The most prominent name in education [at the time was] not a person, but a piece of legislation: The No Child Left Behind Act (NCLB) of 2002, [or by popular acronym: Nickelby.]
At the time that ‘Nickelby’ justifiably called attention to the need for high expectations and quality teachers in every classroom, its implementation neglected to provide for additional substantive improvements in our nation’s schools. Indeed, some of the “reform” needed [was not vast expansion of standardized testing but] more like ‘restoration’ of valuable components that years of budget cuts eliminated: art, music, regular physical education, drama, special interest clubs, civic involvement, field trips, guest speakers and performers.” Today, I would add (as usual): school libraries with Certified Teacher Librarians!
Seven years later, President Obama and his Secretary of Education, Arne Duncan, and, of course, the Congress, instituted an oddly similar devotion to the universe of standardized testing with Race to the Top (RTTT), this time adding teacher evaluation based on student test scores and promoting charter school growth. No one, apparently, thought to ask teachers and provide them whatever they identified as their needs to pursue the vaunted higher test score results.
The late Murray and Adeline Levine of Buffalo University provided a portrait of the shared features of these two initiatives:
Shrill critics claim that today’s public education system is ‘‘broken,’’ … that teachers are failing. These sweeping conclusions are based solely on lower achievement test scores and high school graduation rates in the poorest localities. Why is the criticism so intense, and why is the private sector so interested? One answer is that public elementary and secondary education in the United States is big business. In 2002, the No Child Left Behind Act (NCLB) created a good way for private interests to increase their share of the education market, when it mandated annual testing of children on state-devised achievement tests in reading and math. The  federal Race to the Top legislation requires comprehensive data systems for the evaluation of teachers and more charter schools to compete with conventional public schools—two more opportunities for the private sector to profit.
As recent Letter to the Editor writer Beverly Hahn noted: “…charters come at the expense of the larger population of schoolchildren who attend their traditional schools. There is no magic pot of money that funds charter schools. Every dollar that is diverted to charters is a dollar that is pulled from neighborhood schools.
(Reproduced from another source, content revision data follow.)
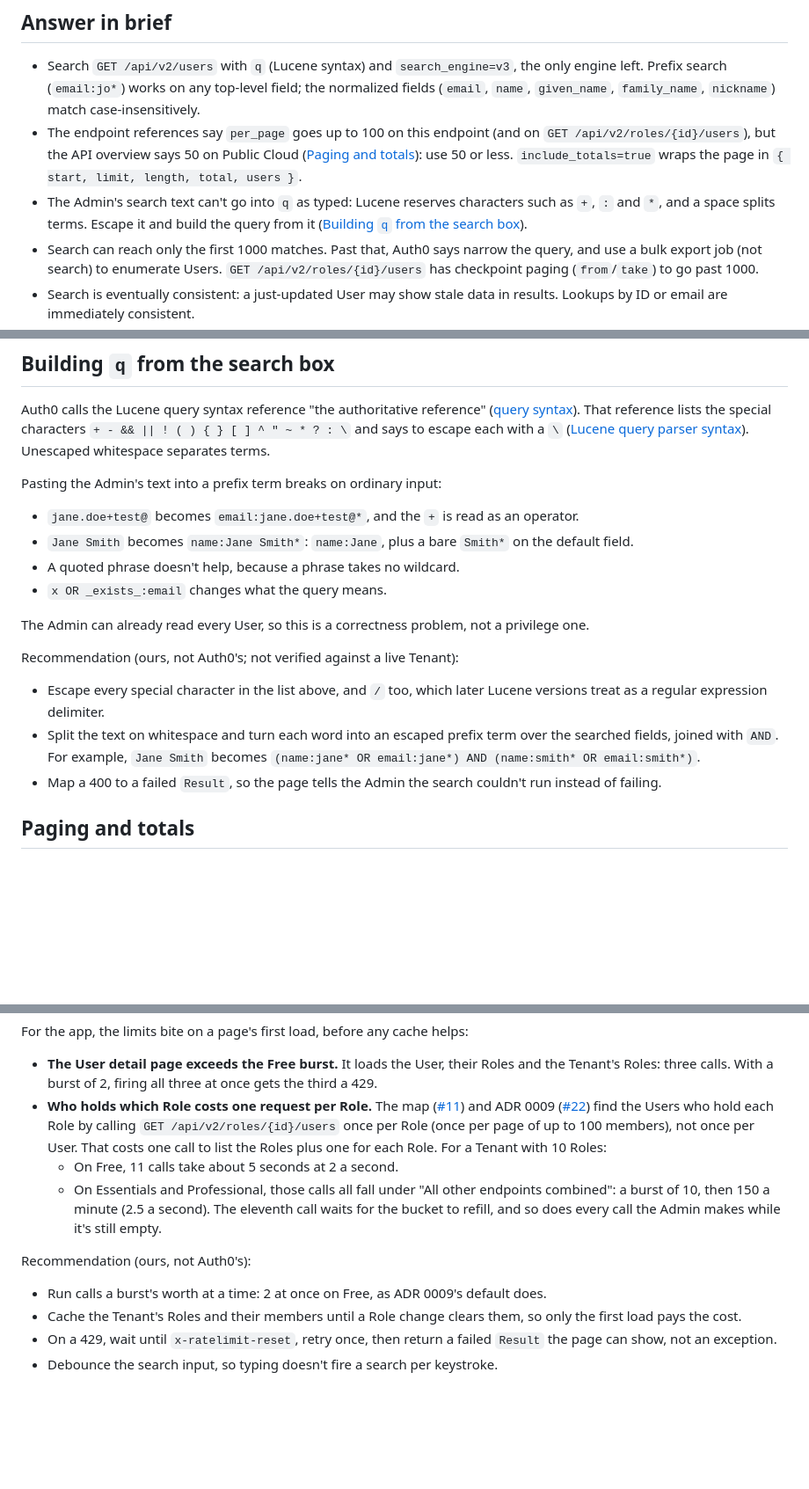
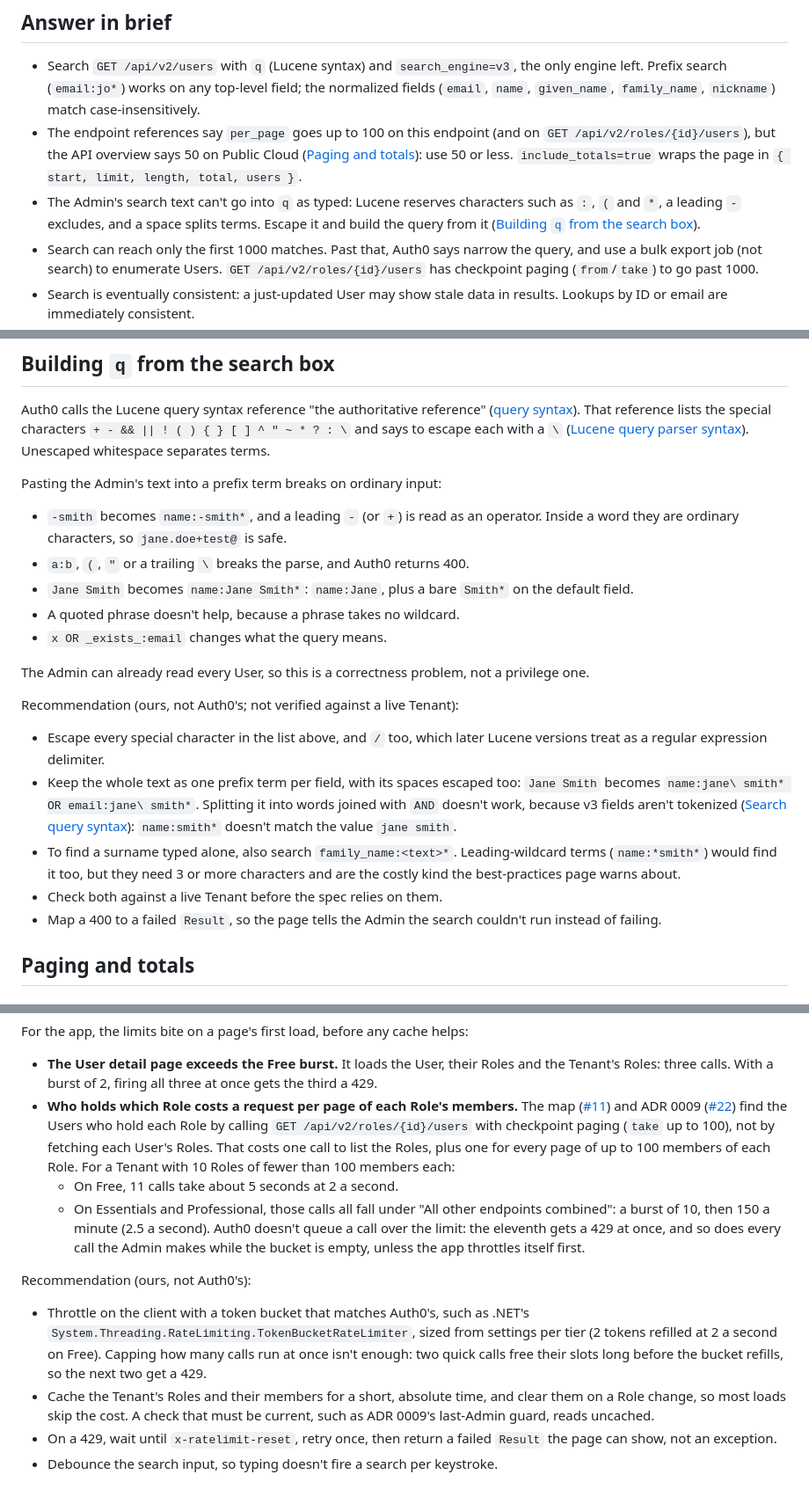
Before and after one commit to mpaulosky/auth0-management-app, a Markdown page: docs/research/auth0-user-search-and-rate-limits.md, 3 parts joined by grey strips. Shown at 88% size. GitHub-like rendering; blank space fills up the shorter version.

Commit message:
docs(research): Correct the search query and throttling advice
Answer the second review: keep the search text as one escaped prefix
term because v3 fields aren't tokenized, use inputs that really break
the parse as examples, recommend a token bucket instead of a
concurrency cap, and say Auth0 answers an empty bucket with a 429.
Match ADR 0009 on checkpoint paging and the short cache.

Co-Authored-By: Claude Opus 5.5 <noreply@anthropic.com>

```diff
--- a/docs/research/auth0-user-search-and-rate-limits.md
+++ b/docs/research/auth0-user-search-and-rate-limits.md
@@ -10,8 +10,8 @@ searchable, paged User list. Sources are Auth0's own docs and the Management API
 - The endpoint references say `per_page` goes up to 100 on this endpoint (and on `GET /api/v2/roles/{id}/users`), but the API overview says 50
   on Public Cloud ([Paging and totals](#paging-and-totals)): use 50 or less. `include_totals=true` wraps the page in
   `{ start, limit, length, total, users }`.
-- The Admin's search text can't go into `q` as typed: Lucene reserves characters such as `+`, `:` and `*`, and a space splits terms. Escape it
-  and build the query from it ([Building `q` from the search box](#building-q-from-the-search-box)).
+- The Admin's search text can't go into `q` as typed: Lucene reserves characters such as `:`, `(` and `*`, a leading `-` excludes, and a
+  space splits terms. Escape it and build the query from it ([Building `q` from the search box](#building-q-from-the-search-box)).
 - Search can reach only the first 1000 matches. Past that, Auth0 says narrow the query, and use a bulk export job (not search) to
   enumerate Users. `GET /api/v2/roles/{id}/users` has checkpoint paging (`from`/`take`) to go past 1000.
 - Search is eventually consistent: a just-updated User may show stale data in results. Lookups by ID or email are immediately consistent.
@@ -59,7 +59,9 @@ That reference lists the special characters `+ - && || ! ( ) { } [ ] ^ " ~ * ? :
 
 Pasting the Admin's text into a prefix term breaks on ordinary input:
 
-- `jane.doe+test@` becomes `email:jane.doe+test@*`, and the `+` is read as an operator.
+- `-smith` becomes `name:-smith*`, and a leading `-` (or `+`) is read as an operator. Inside a word they are ordinary characters, so
+  `jane.doe+test@` is safe.
+- `a:b`, `(`, `"` or a trailing `\` breaks the parse, and Auth0 returns 400.
 - `Jane Smith` becomes `name:Jane Smith*`: `name:Jane`, plus a bare `Smith*` on the default field.
 - A quoted phrase doesn't help, because a phrase takes no wildcard.
 - `x OR _exists_:email` changes what the query means.
@@ -69,8 +71,12 @@ The Admin can already read every User, so this is a correctness problem, not a p
 Recommendation (ours, not Auth0's; not verified against a live Tenant):
 
 - Escape every special character in the list above, and `/` too, which later Lucene versions treat as a regular expression delimiter.
-- Split the text on whitespace and turn each word into an escaped prefix term over the searched fields, joined with `AND`. For example,
-  `Jane Smith` becomes `(name:jane* OR email:jane*) AND (name:smith* OR email:smith*)`.
+- Keep the whole text as one prefix term per field, with its spaces escaped too: `Jane Smith` becomes
+  `name:jane\ smith* OR email:jane\ smith*`. Splitting it into words joined with `AND` doesn't work, because v3 fields aren't tokenized
+  ([Search query syntax](#search-query-syntax)): `name:smith*` doesn't match the value `jane smith`.
+- To find a surname typed alone, also search `family_name:<text>*`. Leading-wildcard terms (`name:*smith*`) would find it too, but they need
+  3 or more characters and are the costly kind the best-practices page warns about.
+- Check both against a live Tenant before the spec relies on them.
 - Map a 400 to a failed `Result`, so the page tells the Admin the search couldn't run instead of failing.
 
 ## Paging and totals
@@ -163,17 +169,22 @@ For the app, the limits bite on a page's first load, before any cache helps:
 
 - **The User detail page exceeds the Free burst.** It loads the User, their Roles and the Tenant's Roles: three calls. With a burst of 2, firing
   all three at once gets the third a 429.
-- **Who holds which Role costs one request per Role.** The map ([#11](https://github.com/mpaulosky/auth0-management-app/issues/11)) and ADR 0009
-  ([#22](https://github.com/mpaulosky/auth0-management-app/pull/22)) find the Users who hold each Role by calling `GET /api/v2/roles/{id}/users` once per Role
-  (once per page of up to 100 members), not once per User. That costs one call to list the Roles plus one for each Role. For a Tenant with 10 Roles:
+- **Who holds which Role costs a request per page of each Role's members.** The map ([#11](https://github.com/mpaulosky/auth0-management-app/issues/11))
+  and ADR 0009 ([#22](https://github.com/mpaulosky/auth0-management-app/pull/22)) find the Users who hold each Role by calling
+  `GET /api/v2/roles/{id}/users` with checkpoint paging (`take` up to 100), not by fetching each User's Roles. That costs one call to list the Roles,
+  plus one for every page of up to 100 members of each Role. For a Tenant with 10 Roles of fewer than 100 members each:
   - On Free, 11 calls take about 5 seconds at 2 a second.
   - On Essentials and Professional, those calls all fall under "All other endpoints combined": a burst of 10, then 150 a minute (2.5 a second).
-    The eleventh call waits for the bucket to refill, and so does every call the Admin makes while it's still empty.
+    Auth0 doesn't queue a call over the limit: the eleventh gets a 429 at once, and so does every call the Admin makes while the bucket is
+    empty, unless the app throttles itself first.
 
 Recommendation (ours, not Auth0's):
 
-- Run calls a burst's worth at a time: 2 at once on Free, as ADR 0009's default does.
-- Cache the Tenant's Roles and their members until a Role change clears them, so only the first load pays the cost.
+- Throttle on the client with a token bucket that matches Auth0's, such as .NET's `System.Threading.RateLimiting.TokenBucketRateLimiter`,
+  sized from settings per tier (2 tokens refilled at 2 a second on Free). Capping how many calls run at once isn't enough: two quick calls
+  free their slots long before the bucket refills, so the next two get a 429.
+- Cache the Tenant's Roles and their members for a short, absolute time, and clear them on a Role change, so most loads skip the cost. A
+  check that must be current, such as ADR 0009's last-Admin guard, reads uncached.
 - On a 429, wait until `x-ratelimit-reset`, retry once, then return a failed `Result` the page can show, not an exception.
 - Debounce the search input, so typing doesn't fire a search per keystroke.
 
```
Diversion of funds for testing and charters has diminished our chances for small classes, our libraries with certified teacher librarians, and funds for keeping our schools clean and safe. Please show our traditional public schools the loyalty and resources they deserve.